Registration Dossier

Diss Factsheets

Administrative data

Hazard for aquatic organisms

Freshwater

Hazard assessment conclusion:
PNEC aqua (freshwater)
PNEC value:
0.245 µg/L
Assessment factor:
1 000
Extrapolation method:
assessment factor

Marine water

Hazard assessment conclusion:
PNEC aqua (marine water)
PNEC value:
0.025 µg/L
Assessment factor:
10 000
Extrapolation method:
assessment factor

STP

Hazard assessment conclusion:
PNEC STP
PNEC value:
60 mg/L
Assessment factor:
100
Extrapolation method:
assessment factor

Sediment (freshwater)

Hazard assessment conclusion:
PNEC sediment (freshwater)
PNEC value:
960 mg/kg sediment dw
Assessment factor:
10
Extrapolation method:
equilibrium partitioning method

Sediment (marine water)

Hazard assessment conclusion:
PNEC sediment (marine water)
PNEC value:
96 mg/kg sediment dw
Assessment factor:
10
Extrapolation method:
equilibrium partitioning method

Hazard for air

Air

Hazard assessment conclusion:
no hazard identified

Hazard for terrestrial organisms

Soil

Hazard assessment conclusion:
no hazard identified

Hazard for predators

Secondary poisoning

Hazard assessment conclusion:
no potential for bioaccumulation

Additional information

Conclusion on classification

Aquatic toxicity classification of inorganic metals and metal compounds is conducted by comparing transformation/dissolution (T/D) data for the substance, generated using the standard protocol (UN GHS, Annex 10) with toxicity data for the most soluble metal substance as described in the CLP technical guidance (section IV. 5 Application of classification criteria to metals and metal compounds) (EU, 2008). The T/D data is ideally tested at the pH at which the highest dissolution is expected, within the range defined by the test protocol (pH 5.5-8.5). Since inorganic tungsten substances have been demonstrated to have a higher T/D rate at pH 8.5 than pH 6, the data used for aquatic toxicity classification of tungsten disulphide was derived at pH 8.5 (24-hour, 7-, and 28-day T/D testing) (CANMET-MMSL, 2017). These T/D values were compared to the corresponding acute (31000 μg W/L, based on the ErC50) aquatic toxicity reference values derived from sodium tungstate testing of algae, as the most sensitive standard aquatic species for sodium tungstate.
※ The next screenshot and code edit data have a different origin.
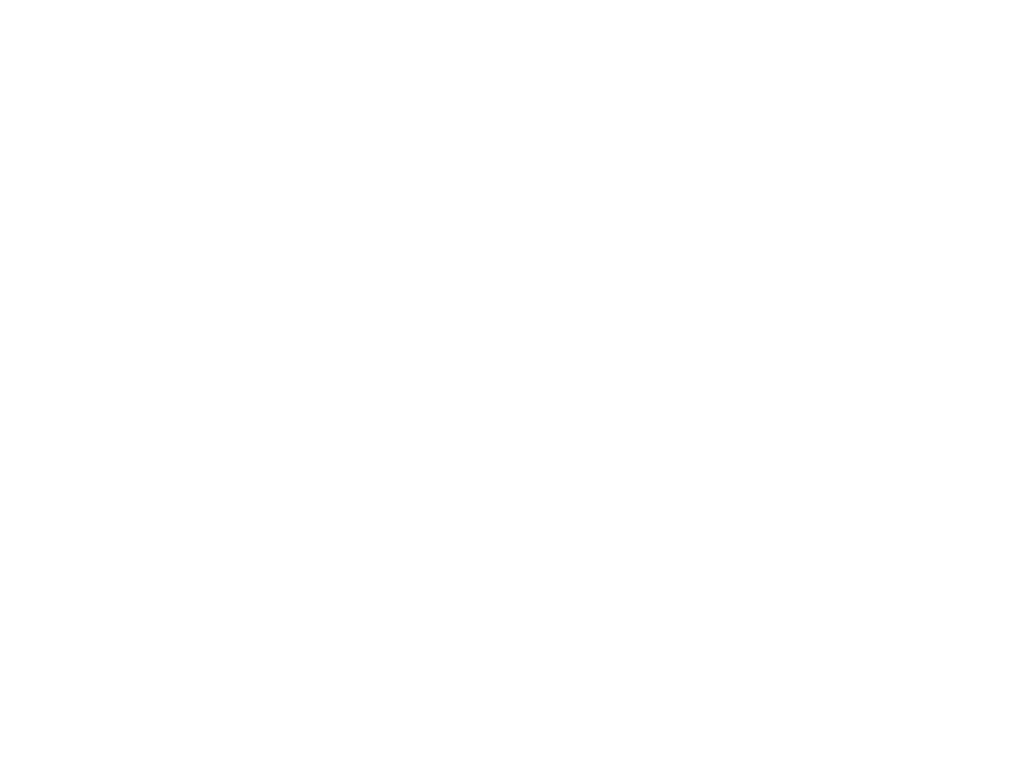
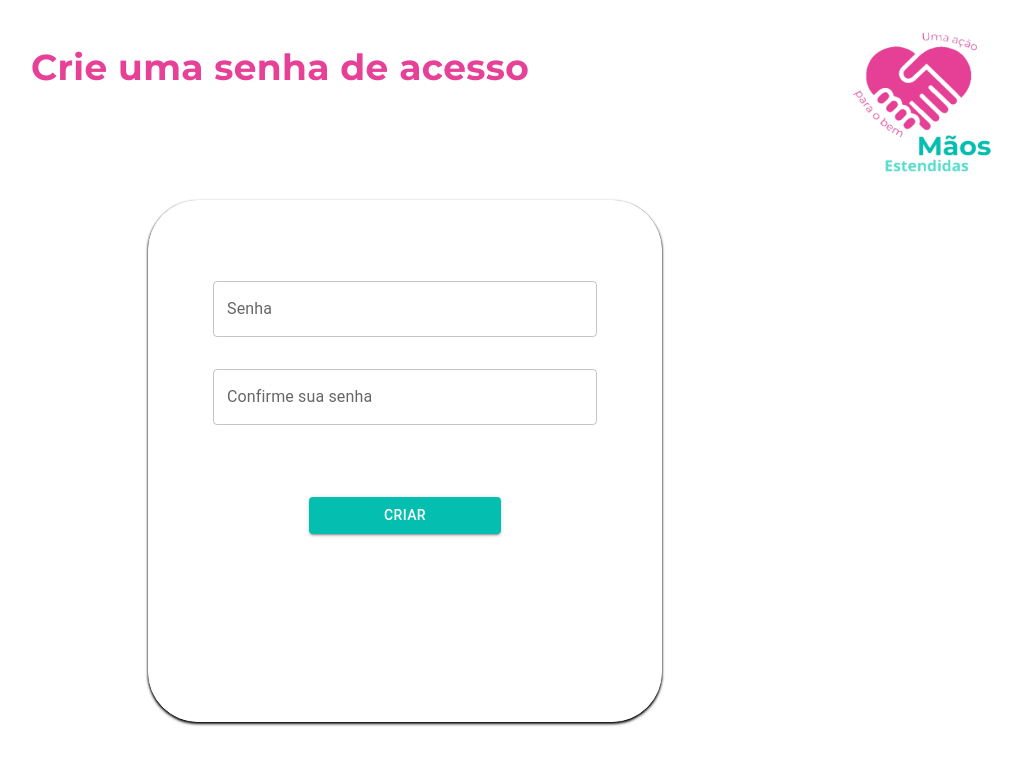
Before and after one commit to AmandaPiva/MaosEstendidas-FrontEnd, a React (Vite) app: page /SenhaAcesso in a window 1280 px wide. Before the commit this address had no page. Shown: the top 764 px of the page, without its empty margins (235-1257 px from the left). Built offline with nearby package versions, Linux system fonts and the light colour scheme.

Commit message:
Inicio tela cadastro de senha de acesso

```diff
--- a/src/App.jsx
+++ b/src/App.jsx
@@ -4,6 +4,7 @@
 import Cadastro from "./Cadastro/Cadastro";
 import Endereco from "./Endereco/Endereco";
 import CadastroNecessidade from "./CadastroNecessidade/CadastroNecessidade"
+import SenhaAcesso from "./SenhaAcesso/SenhaAcesso"
 
 //COMPONENTE
 function App() {
@@ -16,6 +17,7 @@
           <Route path={"/Cadastro"} element={<Cadastro />} />
           <Route path={"/Endereco"} element={<Endereco />} />
           <Route path={"/CadastroNecessidade"} element={<CadastroNecessidade />} />
+          <Route path={"/SenhaAcesso"} element={<SenhaAcesso />} />
         </Routes>
       </BrowserRouter>
     </>
--- /dev/null
+++ b/src/SenhaAcesso/SenhaAcesso.jsx
@@ -0,0 +1,125 @@
+import { Box, Typography } from "@mui/material";
+import Logo from "../../public/logo.png";
+import Button from "@mui/material/Button";
+import TextField from "@mui/material/TextField";
+
+function SenhaAcesso() {
+
+
+  return (
+    <>
+      <Box
+        sx={{
+          display: "flex",
+          flexDirection: "column",
+          width: "100vw",
+          height: "100vh",
+          backgroundSize: "cover",
+          backgroundPosition: "center",
+        }}
+      >
+        <Box sx={{ display: "flex", flexDirection: "row" }}>
+          <Typography
+            sx={{
+              fontSize: "36px",
+              fontWeight: "600",
+              color: "#E64097",
+              fontFamily: "montserrat",
+              margin: "5vh auto",
+            }}
+          >
+            Crie uma senha de acesso
+          </Typography>
+
+          <img
+            width={200}
+            src={Logo}
+            alt="logo"
+            style={{
+              borderRadius: "500px",
+              width: "250px",
+              height: "200px",
+            }}
+          />
+        </Box>
+
+        <Box
+          sx={{
+            width: "100vw",
+            display: "flex",
+            flexDirection: "row",
+          }}
+        >
+          <Box
+            sx={{
+              height: "65vh",
+              width: "40vw",
+              backgroundColor: "#FFFFFF",
+              borderRadius: "50px",
+              margin: "auto",
+              border: 1,
+              borderColor: "white",
+              boxShadow: `0 0 0 0px rgba(0,0,0,0.1),
+                0 1px 2px rgba(0,0,0,0.8),
+                0 2px 3px rgba(0,0,0,0.8)`,
+            }}
+          >
+            <Box
+              sx={{
+                marginTop: "8vh",
+                display: "flex",
+                flexDirection: "column",
+              }}
+            >
+              <TextField
+                sx={{
+                  width: "30vw",
+                  backgroundColor: "#FFFFFF",
+                  margin: "2vh auto",
+                }}
+                id="outlined-basic"
+                label="Senha"
+                variant="outlined"
+              />
+              <TextField
+                sx={{
+                  width: "30vw",
+                  backgroundColor: "#FFFFFF",
+                  margin: "2vh auto",
+                }}
+                id="outlined-basic"
+                label="Confirme sua senha"
+                variant="outlined"
+              />
+
+              <Box
+                sx={{
+                  display: "flex",
+                  flexDirection: "column",
+                  margin: "2vh 46px",
+                }}
+              >
+              <Button
+                variant="contained"
+                sx={{
+                  margin: "5vh auto",
+                  width: "15vw",
+                  backgroundColor: "#04BFAF",
+                  "&:hover": {
+                    backgroundColor: "#E64097", // Altere a cor desejada para o efeito hover
+                  },
+                }}
+              >
+                Criar
+              </Button>
+            </Box>
+          </Box>
+        </Box>
+
+      </Box>
+      </Box>
+    </>
+  );
+}
+
+export default SenhaAcesso;
```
The results of this comparison demonstrate that tungsten disulphide does not classify for acute aquatic toxicity.